TASK TO COMPLETE:
Retype every entry below exactly as it stands.

Start of RECORD EXCERPTS

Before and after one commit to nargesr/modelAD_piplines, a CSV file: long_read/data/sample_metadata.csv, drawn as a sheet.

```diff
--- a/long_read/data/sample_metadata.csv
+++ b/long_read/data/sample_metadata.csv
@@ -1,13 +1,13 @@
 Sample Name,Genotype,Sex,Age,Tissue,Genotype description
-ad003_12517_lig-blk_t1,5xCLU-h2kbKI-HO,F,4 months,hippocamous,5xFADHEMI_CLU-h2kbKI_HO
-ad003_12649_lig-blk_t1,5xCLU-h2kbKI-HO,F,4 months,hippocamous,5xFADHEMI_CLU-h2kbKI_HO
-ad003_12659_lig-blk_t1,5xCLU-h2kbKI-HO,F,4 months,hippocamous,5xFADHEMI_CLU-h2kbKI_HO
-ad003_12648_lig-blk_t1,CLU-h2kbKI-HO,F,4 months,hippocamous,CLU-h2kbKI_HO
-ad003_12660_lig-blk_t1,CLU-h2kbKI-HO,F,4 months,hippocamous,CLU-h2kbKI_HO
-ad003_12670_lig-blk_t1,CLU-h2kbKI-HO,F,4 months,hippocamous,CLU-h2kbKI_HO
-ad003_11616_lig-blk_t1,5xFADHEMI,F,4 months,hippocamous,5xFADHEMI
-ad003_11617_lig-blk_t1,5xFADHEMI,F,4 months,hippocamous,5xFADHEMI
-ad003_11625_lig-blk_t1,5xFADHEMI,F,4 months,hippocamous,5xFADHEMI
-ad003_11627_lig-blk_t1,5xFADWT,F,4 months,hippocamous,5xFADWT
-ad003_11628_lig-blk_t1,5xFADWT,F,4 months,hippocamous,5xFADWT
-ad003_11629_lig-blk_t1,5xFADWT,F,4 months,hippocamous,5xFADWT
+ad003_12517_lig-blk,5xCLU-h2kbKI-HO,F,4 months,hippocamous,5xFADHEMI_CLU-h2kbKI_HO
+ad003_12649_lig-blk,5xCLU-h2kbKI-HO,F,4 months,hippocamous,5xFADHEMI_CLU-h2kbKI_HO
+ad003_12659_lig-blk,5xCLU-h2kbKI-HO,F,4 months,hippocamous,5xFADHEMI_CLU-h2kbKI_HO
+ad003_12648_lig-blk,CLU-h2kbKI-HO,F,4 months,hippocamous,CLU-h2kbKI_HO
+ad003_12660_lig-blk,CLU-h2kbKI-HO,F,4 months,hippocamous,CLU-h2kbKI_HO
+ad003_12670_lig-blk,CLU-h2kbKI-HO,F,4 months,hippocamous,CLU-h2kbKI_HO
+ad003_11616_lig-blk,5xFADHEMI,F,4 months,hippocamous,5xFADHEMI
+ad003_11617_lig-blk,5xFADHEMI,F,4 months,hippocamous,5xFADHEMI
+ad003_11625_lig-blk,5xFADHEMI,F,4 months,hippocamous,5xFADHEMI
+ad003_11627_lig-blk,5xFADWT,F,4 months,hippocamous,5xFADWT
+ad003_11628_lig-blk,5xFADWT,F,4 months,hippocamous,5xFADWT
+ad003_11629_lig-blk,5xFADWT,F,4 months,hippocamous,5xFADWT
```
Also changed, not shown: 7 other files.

End of RECORD EXCERPTS

ANSWER BELOW:
Before and after one commit to nargesr/modelAD_piplines, a CSV file: long_read/data/sample_metadata.csv, drawn as a sheet.

```diff
--- a/long_read/data/sample_metadata.csv
+++ b/long_read/data/sample_metadata.csv
@@ -1,13 +1,13 @@
 Sample Name,Genotype,Sex,Age,Tissue,Genotype description
-ad003_12517_lig-blk_t1,5xCLU-h2kbKI-HO,F,4 months,hippocamous,5xFADHEMI_CLU-h2kbKI_HO
-ad003_12649_lig-blk_t1,5xCLU-h2kbKI-HO,F,4 months,hippocamous,5xFADHEMI_CLU-h2kbKI_HO
-ad003_12659_lig-blk_t1,5xCLU-h2kbKI-HO,F,4 months,hippocamous,5xFADHEMI_CLU-h2kbKI_HO
-ad003_12648_lig-blk_t1,CLU-h2kbKI-HO,F,4 months,hippocamous,CLU-h2kbKI_HO
-ad003_12660_lig-blk_t1,CLU-h2kbKI-HO,F,4 months,hippocamous,CLU-h2kbKI_HO
-ad003_12670_lig-blk_t1,CLU-h2kbKI-HO,F,4 months,hippocamous,CLU-h2kbKI_HO
-ad003_11616_lig-blk_t1,5xFADHEMI,F,4 months,hippocamous,5xFADHEMI
-ad003_11617_lig-blk_t1,5xFADHEMI,F,4 months,hippocamous,5xFADHEMI
-ad003_11625_lig-blk_t1,5xFADHEMI,F,4 months,hippocamous,5xFADHEMI
-ad003_11627_lig-blk_t1,5xFADWT,F,4 months,hippocamous,5xFADWT
-ad003_11628_lig-blk_t1,5xFADWT,F,4 months,hippocamous,5xFADWT
-ad003_11629_lig-blk_t1,5xFADWT,F,4 months,hippocamous,5xFADWT
+ad003_12517_lig-blk,5xCLU-h2kbKI-HO,F,4 months,hippocamous,5xFADHEMI_CLU-h2kbKI_HO
+ad003_12649_lig-blk,5xCLU-h2kbKI-HO,F,4 months,hippocamous,5xFADHEMI_CLU-h2kbKI_HO
+ad003_12659_lig-blk,5xCLU-h2kbKI-HO,F,4 months,hippocamous,5xFADHEMI_CLU-h2kbKI_HO
+ad003_12648_lig-blk,CLU-h2kbKI-HO,F,4 months,hippocamous,CLU-h2kbKI_HO
+ad003_12660_lig-blk,CLU-h2kbKI-HO,F,4 months,hippocamous,CLU-h2kbKI_HO
+ad003_12670_lig-blk,CLU-h2kbKI-HO,F,4 months,hippocamous,CLU-h2kbKI_HO
+ad003_11616_lig-blk,5xFADHEMI,F,4 months,hippocamous,5xFADHEMI
+ad003_11617_lig-blk,5xFADHEMI,F,4 months,hippocamous,5xFADHEMI
+ad003_11625_lig-blk,5xFADHEMI,F,4 months,hippocamous,5xFADHEMI
+ad003_11627_lig-blk,5xFADWT,F,4 months,hippocamous,5xFADWT
+ad003_11628_lig-blk,5xFADWT,F,4 months,hippocamous,5xFADWT
+ad003_11629_lig-blk,5xFADWT,F,4 months,hippocamous,5xFADWT
```
Also changed, not shown: 7 other files.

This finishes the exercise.